Task item:
Copy the records word for word. Pictures do not go in.

[Data entries]
== Segment start ==
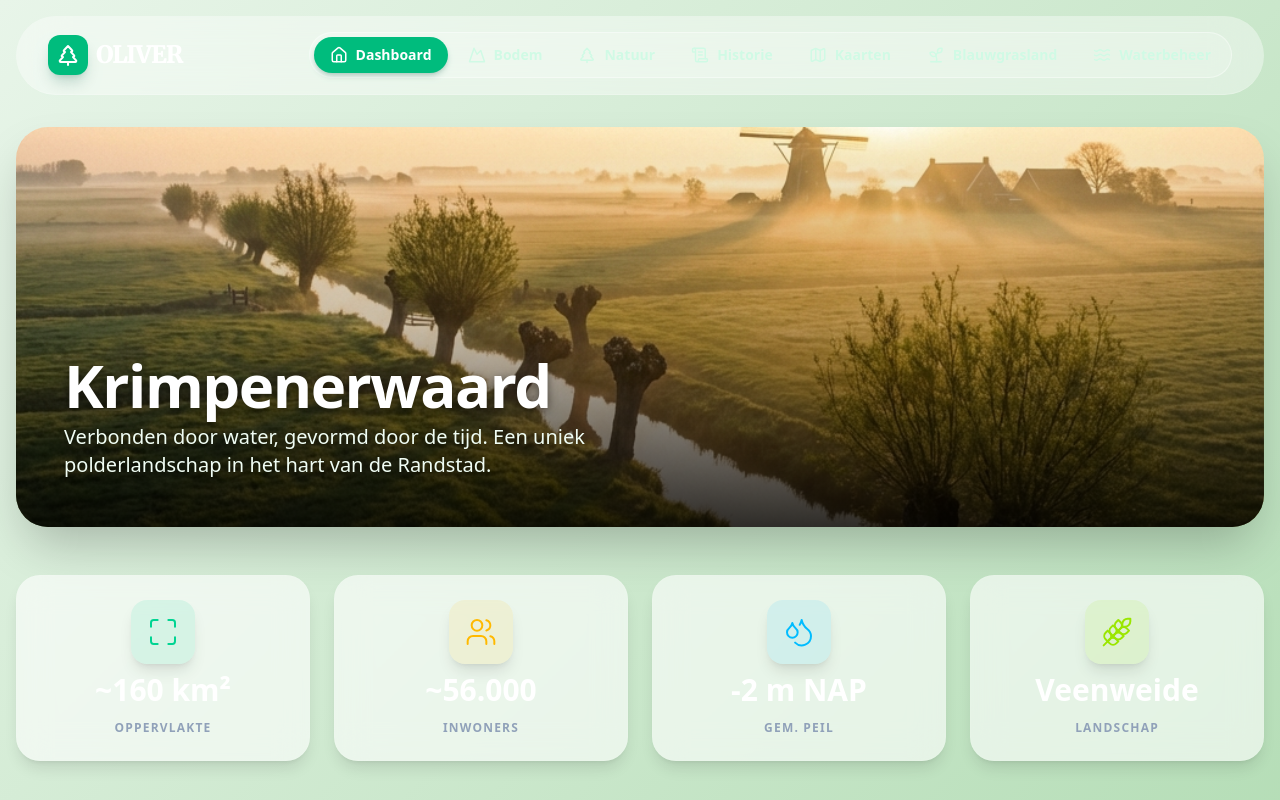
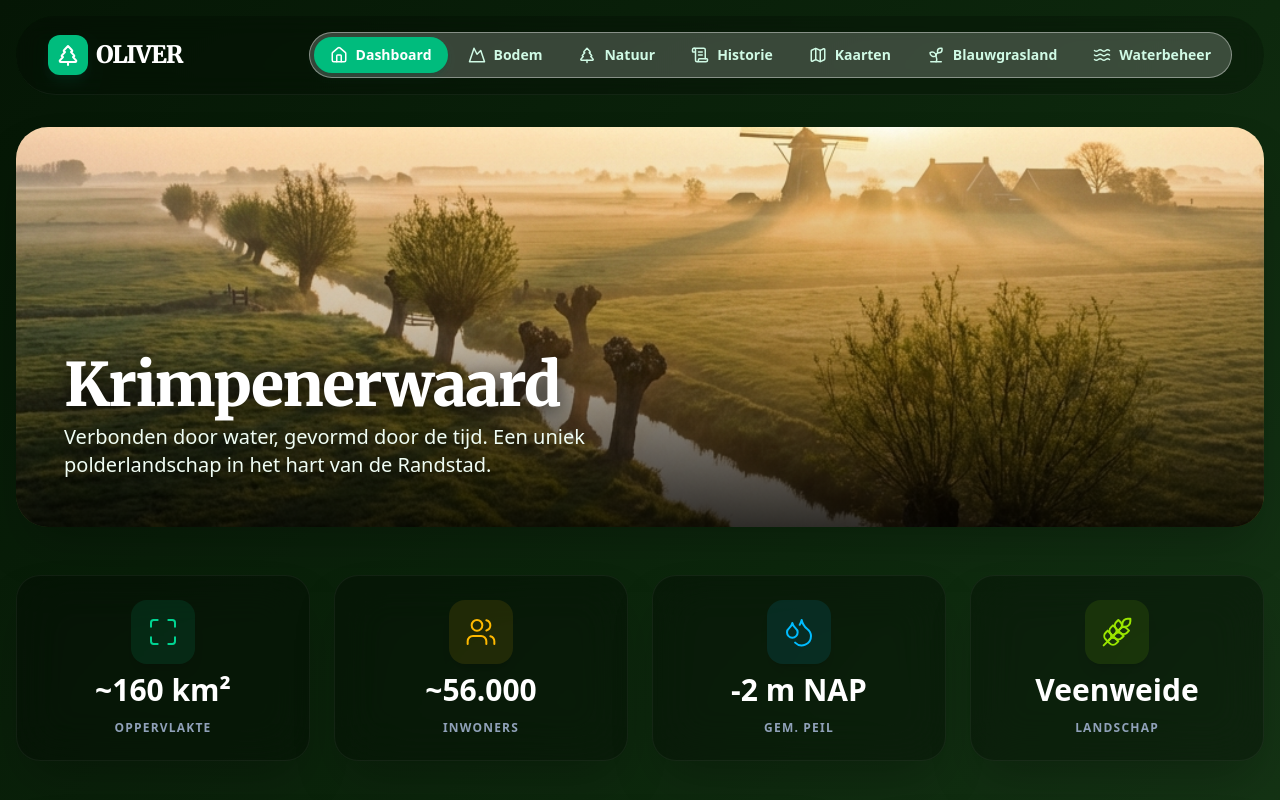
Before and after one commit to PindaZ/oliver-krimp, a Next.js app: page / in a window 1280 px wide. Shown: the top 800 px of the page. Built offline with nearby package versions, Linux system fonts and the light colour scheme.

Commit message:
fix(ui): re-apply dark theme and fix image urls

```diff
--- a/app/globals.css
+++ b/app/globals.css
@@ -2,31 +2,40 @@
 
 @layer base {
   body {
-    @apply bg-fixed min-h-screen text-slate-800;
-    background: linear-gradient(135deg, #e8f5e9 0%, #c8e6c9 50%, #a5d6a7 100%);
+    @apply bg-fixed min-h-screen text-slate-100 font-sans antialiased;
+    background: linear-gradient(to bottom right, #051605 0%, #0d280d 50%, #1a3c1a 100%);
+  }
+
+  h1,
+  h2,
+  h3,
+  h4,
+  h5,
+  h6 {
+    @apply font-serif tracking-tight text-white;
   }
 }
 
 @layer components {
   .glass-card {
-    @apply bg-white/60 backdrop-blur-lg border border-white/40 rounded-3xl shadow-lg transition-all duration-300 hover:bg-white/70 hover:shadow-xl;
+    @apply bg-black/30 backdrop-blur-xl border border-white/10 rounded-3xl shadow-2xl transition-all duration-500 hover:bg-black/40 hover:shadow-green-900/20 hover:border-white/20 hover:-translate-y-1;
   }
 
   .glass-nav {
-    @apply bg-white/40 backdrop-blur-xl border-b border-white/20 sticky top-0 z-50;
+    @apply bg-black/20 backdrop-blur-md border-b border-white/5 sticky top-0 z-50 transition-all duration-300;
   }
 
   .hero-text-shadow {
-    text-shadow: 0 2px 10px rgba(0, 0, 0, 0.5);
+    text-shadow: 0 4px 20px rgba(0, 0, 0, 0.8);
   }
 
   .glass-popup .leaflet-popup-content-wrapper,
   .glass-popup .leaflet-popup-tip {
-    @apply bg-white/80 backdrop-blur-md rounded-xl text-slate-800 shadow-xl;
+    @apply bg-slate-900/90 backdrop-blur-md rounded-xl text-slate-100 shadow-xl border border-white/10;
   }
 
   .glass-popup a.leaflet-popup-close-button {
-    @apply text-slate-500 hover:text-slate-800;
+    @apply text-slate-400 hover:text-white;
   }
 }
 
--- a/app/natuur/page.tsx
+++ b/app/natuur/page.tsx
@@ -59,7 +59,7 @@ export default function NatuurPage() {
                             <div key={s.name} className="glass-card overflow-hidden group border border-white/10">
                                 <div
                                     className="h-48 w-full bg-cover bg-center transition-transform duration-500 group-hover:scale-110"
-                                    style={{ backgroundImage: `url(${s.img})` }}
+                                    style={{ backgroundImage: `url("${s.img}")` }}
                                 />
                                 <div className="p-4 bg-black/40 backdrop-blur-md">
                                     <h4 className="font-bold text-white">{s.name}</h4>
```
== Segment end ==
Task response:
Before and after one commit to PindaZ/oliver-krimp, a Next.js app: page / in a window 1280 px wide. Shown: the top 800 px of the page. Built offline with nearby package versions, Linux system fonts and the light colour scheme.

Commit message:
fix(ui): re-apply dark theme and fix image urls

```diff
--- a/app/globals.css
+++ b/app/globals.css
@@ -2,31 +2,40 @@
 
 @layer base {
   body {
-    @apply bg-fixed min-h-screen text-slate-800;
-    background: linear-gradient(135deg, #e8f5e9 0%, #c8e6c9 50%, #a5d6a7 100%);
+    @apply bg-fixed min-h-screen text-slate-100 font-sans antialiased;
+    background: linear-gradient(to bottom right, #051605 0%, #0d280d 50%, #1a3c1a 100%);
+  }
+
+  h1,
+  h2,
+  h3,
+  h4,
+  h5,
+  h6 {
+    @apply font-serif tracking-tight text-white;
   }
 }
 
 @layer components {
   .glass-card {
-    @apply bg-white/60 backdrop-blur-lg border border-white/40 rounded-3xl shadow-lg transition-all duration-300 hover:bg-white/70 hover:shadow-xl;
+    @apply bg-black/30 backdrop-blur-xl border border-white/10 rounded-3xl shadow-2xl transition-all duration-500 hover:bg-black/40 hover:shadow-green-900/20 hover:border-white/20 hover:-translate-y-1;
   }
 
   .glass-nav {
-    @apply bg-white/40 backdrop-blur-xl border-b border-white/20 sticky top-0 z-50;
+    @apply bg-black/20 backdrop-blur-md border-b border-white/5 sticky top-0 z-50 transition-all duration-300;
   }
 
   .hero-text-shadow {
-    text-shadow: 0 2px 10px rgba(0, 0, 0, 0.5);
+    text-shadow: 0 4px 20px rgba(0, 0, 0, 0.8);
   }
 
   .glass-popup .leaflet-popup-content-wrapper,
   .glass-popup .leaflet-popup-tip {
-    @apply bg-white/80 backdrop-blur-md rounded-xl text-slate-800 shadow-xl;
+    @apply bg-slate-900/90 backdrop-blur-md rounded-xl text-slate-100 shadow-xl border border-white/10;
   }
 
   .glass-popup a.leaflet-popup-close-button {
-    @apply text-slate-500 hover:text-slate-800;
+    @apply text-slate-400 hover:text-white;
   }
 }
 
--- a/app/natuur/page.tsx
+++ b/app/natuur/page.tsx
@@ -59,7 +59,7 @@ export default function NatuurPage() {
                             <div key={s.name} className="glass-card overflow-hidden group border border-white/10">
                                 <div
                                     className="h-48 w-full bg-cover bg-center transition-transform duration-500 group-hover:scale-110"
-                                    style={{ backgroundImage: `url(${s.img})` }}
+                                    style={{ backgroundImage: `url("${s.img}")` }}
                                 />
                                 <div className="p-4 bg-black/40 backdrop-blur-md">
                                     <h4 className="font-bold text-white">{s.name}</h4>
```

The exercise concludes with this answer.